[[ Exercise input, beginning ]]

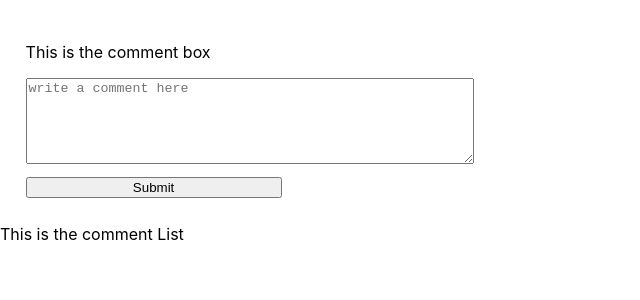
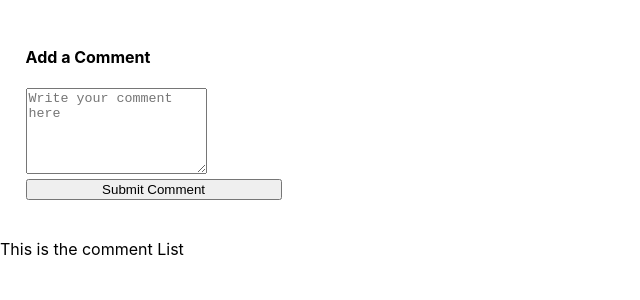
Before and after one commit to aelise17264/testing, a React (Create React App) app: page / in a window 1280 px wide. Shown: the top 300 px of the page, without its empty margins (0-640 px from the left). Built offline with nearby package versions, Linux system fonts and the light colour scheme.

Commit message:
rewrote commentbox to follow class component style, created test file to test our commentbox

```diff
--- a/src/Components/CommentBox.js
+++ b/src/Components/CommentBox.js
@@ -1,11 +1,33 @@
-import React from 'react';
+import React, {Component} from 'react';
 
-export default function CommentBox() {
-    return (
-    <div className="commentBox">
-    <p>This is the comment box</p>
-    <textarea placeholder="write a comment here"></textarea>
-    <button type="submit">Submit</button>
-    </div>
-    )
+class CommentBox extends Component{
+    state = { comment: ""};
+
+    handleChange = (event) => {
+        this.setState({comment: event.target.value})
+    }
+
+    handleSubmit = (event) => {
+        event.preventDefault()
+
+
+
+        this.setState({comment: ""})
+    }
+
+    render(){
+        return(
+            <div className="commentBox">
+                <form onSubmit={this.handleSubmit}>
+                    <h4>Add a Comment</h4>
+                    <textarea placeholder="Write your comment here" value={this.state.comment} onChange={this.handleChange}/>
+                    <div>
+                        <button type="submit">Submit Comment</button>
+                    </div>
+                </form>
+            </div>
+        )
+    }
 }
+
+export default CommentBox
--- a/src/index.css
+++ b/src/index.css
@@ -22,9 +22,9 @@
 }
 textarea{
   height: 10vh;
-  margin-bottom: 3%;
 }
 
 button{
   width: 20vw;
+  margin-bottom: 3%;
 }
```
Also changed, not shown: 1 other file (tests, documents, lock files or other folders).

[[ Exercise input, end ]]
[[ Exercise input, beginning ]]

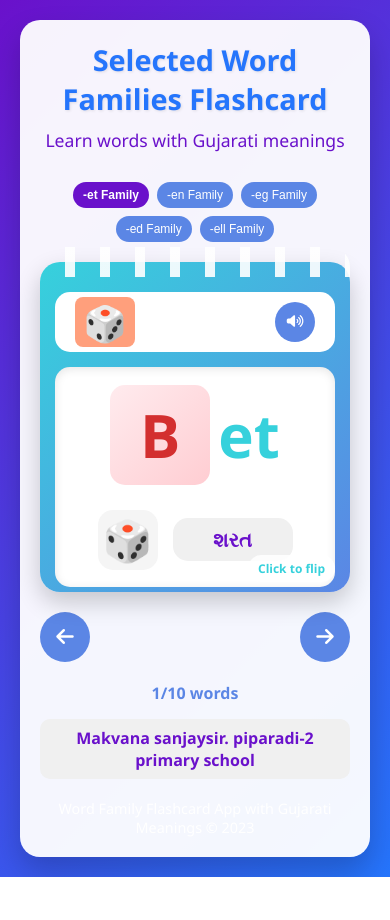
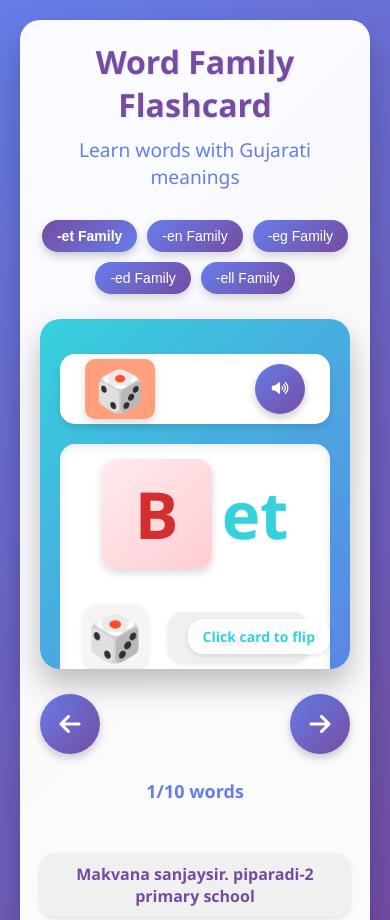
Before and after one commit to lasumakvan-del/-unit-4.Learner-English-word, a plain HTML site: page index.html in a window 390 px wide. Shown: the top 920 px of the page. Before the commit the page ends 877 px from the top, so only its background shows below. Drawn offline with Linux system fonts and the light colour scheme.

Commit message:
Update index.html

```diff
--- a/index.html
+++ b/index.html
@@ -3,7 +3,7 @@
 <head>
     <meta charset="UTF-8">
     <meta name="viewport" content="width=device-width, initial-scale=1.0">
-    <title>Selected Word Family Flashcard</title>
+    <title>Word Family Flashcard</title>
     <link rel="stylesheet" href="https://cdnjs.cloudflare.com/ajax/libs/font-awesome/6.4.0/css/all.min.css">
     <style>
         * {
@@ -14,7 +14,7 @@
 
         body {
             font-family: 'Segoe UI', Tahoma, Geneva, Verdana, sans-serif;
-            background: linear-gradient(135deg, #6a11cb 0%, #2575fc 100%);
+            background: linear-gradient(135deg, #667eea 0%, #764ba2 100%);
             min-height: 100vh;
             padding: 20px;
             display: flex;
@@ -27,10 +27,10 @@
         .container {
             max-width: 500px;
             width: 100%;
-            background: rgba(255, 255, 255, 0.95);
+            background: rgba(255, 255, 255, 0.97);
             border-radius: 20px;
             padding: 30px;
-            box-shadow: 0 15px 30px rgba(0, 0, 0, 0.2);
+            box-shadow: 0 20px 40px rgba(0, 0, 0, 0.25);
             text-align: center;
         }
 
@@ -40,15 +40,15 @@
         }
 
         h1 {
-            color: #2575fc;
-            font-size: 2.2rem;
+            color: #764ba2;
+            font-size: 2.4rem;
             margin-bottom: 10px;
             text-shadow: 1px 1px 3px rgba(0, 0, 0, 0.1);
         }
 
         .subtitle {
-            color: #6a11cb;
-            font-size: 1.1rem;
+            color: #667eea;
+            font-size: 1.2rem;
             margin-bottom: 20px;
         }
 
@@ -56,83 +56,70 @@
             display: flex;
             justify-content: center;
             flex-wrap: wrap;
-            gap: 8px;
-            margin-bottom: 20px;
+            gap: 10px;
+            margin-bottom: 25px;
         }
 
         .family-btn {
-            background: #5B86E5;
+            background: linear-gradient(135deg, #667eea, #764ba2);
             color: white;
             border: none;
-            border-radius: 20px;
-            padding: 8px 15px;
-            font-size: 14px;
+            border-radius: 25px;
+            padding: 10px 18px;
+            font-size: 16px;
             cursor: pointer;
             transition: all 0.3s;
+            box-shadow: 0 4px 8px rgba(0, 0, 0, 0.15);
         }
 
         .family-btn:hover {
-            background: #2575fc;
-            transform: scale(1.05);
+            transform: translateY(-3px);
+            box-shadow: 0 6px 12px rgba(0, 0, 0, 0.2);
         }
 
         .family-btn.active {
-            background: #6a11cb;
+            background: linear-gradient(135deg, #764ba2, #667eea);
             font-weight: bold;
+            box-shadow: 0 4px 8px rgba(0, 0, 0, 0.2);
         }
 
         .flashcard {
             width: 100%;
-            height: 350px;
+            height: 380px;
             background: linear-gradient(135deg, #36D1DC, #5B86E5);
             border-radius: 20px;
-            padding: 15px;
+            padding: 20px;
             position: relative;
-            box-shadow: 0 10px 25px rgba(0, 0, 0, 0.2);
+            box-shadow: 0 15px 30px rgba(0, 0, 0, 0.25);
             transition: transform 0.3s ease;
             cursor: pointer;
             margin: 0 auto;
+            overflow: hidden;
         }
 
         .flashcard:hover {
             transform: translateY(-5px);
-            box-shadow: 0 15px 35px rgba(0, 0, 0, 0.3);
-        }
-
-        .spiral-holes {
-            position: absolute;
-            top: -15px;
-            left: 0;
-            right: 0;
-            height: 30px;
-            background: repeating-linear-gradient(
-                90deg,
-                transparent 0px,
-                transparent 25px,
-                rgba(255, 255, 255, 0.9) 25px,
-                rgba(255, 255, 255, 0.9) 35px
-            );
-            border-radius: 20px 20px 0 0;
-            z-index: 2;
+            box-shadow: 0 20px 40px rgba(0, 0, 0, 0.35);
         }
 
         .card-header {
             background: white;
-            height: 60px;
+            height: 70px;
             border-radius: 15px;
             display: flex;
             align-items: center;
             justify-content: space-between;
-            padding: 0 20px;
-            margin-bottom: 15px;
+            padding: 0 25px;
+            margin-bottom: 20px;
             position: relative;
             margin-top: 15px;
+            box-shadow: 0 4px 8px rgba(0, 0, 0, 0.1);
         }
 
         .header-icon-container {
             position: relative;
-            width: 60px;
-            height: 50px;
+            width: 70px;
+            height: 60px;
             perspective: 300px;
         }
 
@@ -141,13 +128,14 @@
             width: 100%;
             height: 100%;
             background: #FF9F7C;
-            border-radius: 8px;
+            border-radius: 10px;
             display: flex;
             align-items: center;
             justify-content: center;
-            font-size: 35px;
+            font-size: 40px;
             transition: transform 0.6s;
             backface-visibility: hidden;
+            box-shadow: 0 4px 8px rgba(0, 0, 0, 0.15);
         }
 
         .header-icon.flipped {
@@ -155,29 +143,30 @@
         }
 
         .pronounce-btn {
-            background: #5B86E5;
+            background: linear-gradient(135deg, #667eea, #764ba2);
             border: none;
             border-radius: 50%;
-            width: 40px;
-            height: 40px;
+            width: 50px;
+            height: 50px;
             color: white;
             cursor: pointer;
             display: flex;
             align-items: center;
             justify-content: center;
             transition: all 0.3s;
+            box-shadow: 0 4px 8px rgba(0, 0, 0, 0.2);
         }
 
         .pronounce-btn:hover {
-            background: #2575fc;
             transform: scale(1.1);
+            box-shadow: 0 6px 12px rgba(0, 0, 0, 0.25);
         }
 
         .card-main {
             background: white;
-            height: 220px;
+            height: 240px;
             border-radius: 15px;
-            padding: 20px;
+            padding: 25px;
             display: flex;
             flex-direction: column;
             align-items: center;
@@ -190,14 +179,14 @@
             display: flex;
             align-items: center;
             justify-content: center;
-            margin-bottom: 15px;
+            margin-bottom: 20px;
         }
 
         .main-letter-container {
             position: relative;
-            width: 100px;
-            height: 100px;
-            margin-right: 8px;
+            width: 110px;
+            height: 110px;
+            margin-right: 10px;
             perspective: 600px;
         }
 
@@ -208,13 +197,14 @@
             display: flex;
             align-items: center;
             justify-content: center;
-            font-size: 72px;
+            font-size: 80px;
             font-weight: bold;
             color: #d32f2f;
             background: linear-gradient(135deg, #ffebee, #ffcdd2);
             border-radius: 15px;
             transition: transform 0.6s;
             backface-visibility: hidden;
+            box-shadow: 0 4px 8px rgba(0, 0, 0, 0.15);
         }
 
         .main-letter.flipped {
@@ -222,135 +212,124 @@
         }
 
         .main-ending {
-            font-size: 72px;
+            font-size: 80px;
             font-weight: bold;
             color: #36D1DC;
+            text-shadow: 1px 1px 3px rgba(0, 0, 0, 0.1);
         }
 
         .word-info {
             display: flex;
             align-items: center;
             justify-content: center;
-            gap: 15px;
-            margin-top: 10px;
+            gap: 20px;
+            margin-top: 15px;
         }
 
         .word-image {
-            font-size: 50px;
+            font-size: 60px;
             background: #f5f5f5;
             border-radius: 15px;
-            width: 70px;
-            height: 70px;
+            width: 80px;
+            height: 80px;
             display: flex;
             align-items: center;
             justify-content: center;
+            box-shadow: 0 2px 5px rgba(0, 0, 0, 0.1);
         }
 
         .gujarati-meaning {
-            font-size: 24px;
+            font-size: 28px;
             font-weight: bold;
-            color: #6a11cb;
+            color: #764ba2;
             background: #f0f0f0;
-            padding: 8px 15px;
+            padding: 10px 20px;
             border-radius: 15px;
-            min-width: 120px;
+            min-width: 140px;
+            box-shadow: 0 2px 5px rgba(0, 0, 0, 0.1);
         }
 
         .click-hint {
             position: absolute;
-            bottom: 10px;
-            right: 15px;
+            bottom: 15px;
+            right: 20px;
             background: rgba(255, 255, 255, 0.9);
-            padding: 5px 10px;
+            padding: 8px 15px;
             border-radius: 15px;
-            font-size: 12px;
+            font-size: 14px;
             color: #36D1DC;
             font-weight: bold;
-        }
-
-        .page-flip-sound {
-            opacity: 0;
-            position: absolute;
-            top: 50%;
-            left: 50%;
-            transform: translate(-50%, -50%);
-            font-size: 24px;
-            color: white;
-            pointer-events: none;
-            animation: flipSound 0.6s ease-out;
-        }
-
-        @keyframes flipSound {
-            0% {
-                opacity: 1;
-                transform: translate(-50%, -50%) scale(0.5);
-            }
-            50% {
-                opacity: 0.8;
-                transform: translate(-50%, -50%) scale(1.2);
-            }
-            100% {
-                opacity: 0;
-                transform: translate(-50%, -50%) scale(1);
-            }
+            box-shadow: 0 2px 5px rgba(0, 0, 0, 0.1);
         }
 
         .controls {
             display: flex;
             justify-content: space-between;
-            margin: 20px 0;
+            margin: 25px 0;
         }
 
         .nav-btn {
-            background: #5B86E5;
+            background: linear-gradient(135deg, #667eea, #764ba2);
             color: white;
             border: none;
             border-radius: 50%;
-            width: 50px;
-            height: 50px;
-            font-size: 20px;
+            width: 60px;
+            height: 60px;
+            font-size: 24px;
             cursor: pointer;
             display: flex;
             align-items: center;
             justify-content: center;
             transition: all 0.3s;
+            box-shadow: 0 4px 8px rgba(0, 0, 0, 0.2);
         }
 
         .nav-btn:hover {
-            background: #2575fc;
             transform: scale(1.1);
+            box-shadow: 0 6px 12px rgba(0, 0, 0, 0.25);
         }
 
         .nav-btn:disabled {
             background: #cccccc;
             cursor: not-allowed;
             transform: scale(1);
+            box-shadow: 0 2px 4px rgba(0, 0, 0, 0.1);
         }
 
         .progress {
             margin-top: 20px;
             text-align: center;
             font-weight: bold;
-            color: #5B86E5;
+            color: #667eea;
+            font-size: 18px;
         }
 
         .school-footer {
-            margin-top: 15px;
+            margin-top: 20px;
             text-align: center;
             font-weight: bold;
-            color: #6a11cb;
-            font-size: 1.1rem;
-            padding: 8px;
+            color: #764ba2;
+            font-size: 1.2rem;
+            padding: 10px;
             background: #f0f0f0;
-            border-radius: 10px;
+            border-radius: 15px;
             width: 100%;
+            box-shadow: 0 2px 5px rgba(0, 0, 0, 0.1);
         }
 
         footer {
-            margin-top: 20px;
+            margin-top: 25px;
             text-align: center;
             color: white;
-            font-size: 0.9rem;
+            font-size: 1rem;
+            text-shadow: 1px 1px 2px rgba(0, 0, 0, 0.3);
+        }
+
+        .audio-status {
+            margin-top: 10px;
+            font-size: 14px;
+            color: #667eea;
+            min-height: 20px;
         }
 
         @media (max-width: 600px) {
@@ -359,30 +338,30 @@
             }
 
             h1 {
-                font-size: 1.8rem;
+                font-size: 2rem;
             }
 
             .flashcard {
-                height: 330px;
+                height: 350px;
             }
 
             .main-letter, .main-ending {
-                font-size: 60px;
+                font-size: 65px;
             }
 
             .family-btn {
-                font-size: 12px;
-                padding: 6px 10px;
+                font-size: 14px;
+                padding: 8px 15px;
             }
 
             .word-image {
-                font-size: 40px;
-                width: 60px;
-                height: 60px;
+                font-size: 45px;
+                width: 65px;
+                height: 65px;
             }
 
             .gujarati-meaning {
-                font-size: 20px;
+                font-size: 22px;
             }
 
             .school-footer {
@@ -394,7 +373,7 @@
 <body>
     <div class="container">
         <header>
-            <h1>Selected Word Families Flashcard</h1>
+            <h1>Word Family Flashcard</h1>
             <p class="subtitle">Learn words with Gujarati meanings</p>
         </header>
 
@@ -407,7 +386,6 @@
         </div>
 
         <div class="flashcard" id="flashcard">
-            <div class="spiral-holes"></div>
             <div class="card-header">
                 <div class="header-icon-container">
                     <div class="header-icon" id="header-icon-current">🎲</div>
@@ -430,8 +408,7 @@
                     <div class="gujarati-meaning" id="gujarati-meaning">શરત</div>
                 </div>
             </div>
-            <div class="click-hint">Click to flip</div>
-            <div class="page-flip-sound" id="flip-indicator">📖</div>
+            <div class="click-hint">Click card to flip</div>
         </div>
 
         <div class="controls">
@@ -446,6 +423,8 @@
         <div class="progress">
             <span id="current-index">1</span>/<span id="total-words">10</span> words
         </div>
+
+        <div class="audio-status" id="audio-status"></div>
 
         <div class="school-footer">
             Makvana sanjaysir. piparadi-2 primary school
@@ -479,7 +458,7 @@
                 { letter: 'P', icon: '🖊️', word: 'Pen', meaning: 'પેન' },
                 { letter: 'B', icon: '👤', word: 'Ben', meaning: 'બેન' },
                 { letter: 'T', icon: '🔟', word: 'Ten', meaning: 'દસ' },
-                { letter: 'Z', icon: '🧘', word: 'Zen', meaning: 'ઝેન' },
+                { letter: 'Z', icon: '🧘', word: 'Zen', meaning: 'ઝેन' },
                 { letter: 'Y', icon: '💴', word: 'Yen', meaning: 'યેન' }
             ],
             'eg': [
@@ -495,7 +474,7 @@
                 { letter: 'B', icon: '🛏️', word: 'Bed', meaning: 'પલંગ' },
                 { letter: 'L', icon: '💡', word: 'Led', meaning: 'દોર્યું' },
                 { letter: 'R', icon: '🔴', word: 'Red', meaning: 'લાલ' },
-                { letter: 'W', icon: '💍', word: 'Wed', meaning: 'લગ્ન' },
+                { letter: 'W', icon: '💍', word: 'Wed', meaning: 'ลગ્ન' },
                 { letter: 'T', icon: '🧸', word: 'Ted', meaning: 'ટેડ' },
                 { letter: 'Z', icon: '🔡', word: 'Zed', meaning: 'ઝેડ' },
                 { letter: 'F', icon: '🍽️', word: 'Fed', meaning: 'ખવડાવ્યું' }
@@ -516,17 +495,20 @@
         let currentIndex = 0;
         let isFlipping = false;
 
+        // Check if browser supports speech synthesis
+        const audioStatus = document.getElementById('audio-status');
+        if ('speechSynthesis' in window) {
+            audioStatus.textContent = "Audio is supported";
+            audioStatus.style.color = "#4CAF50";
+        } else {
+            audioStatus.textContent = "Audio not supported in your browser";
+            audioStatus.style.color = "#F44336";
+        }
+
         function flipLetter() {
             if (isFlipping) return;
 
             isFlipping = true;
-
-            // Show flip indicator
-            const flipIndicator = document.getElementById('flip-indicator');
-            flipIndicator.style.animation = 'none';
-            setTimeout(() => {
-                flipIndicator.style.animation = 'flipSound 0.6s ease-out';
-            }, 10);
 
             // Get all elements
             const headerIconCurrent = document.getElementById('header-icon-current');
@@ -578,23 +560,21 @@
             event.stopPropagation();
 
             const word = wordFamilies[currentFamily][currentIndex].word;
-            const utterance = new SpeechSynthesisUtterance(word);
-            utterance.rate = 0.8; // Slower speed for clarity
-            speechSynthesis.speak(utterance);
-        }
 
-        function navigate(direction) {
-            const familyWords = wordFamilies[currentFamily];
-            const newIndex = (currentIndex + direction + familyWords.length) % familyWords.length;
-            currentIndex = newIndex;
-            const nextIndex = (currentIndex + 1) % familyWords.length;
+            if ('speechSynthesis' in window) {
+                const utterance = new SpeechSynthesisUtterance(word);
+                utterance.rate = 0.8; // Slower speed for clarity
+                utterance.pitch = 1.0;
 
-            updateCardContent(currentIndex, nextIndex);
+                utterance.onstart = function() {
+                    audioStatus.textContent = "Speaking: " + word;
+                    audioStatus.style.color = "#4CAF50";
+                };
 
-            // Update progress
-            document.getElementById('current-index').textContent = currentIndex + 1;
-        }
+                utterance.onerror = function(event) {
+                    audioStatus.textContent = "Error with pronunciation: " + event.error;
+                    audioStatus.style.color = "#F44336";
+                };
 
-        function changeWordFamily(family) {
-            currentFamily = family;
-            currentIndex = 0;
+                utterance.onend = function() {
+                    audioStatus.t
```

[[ Exercise input, end ]]

» Exercise directions
Check each line in the records above for the word "wordFamilies". Return those that have it.

» Your solution
             const word = wordFamilies[currentFamily][currentIndex].word;
-            const familyWords = wordFamilies[currentFamily];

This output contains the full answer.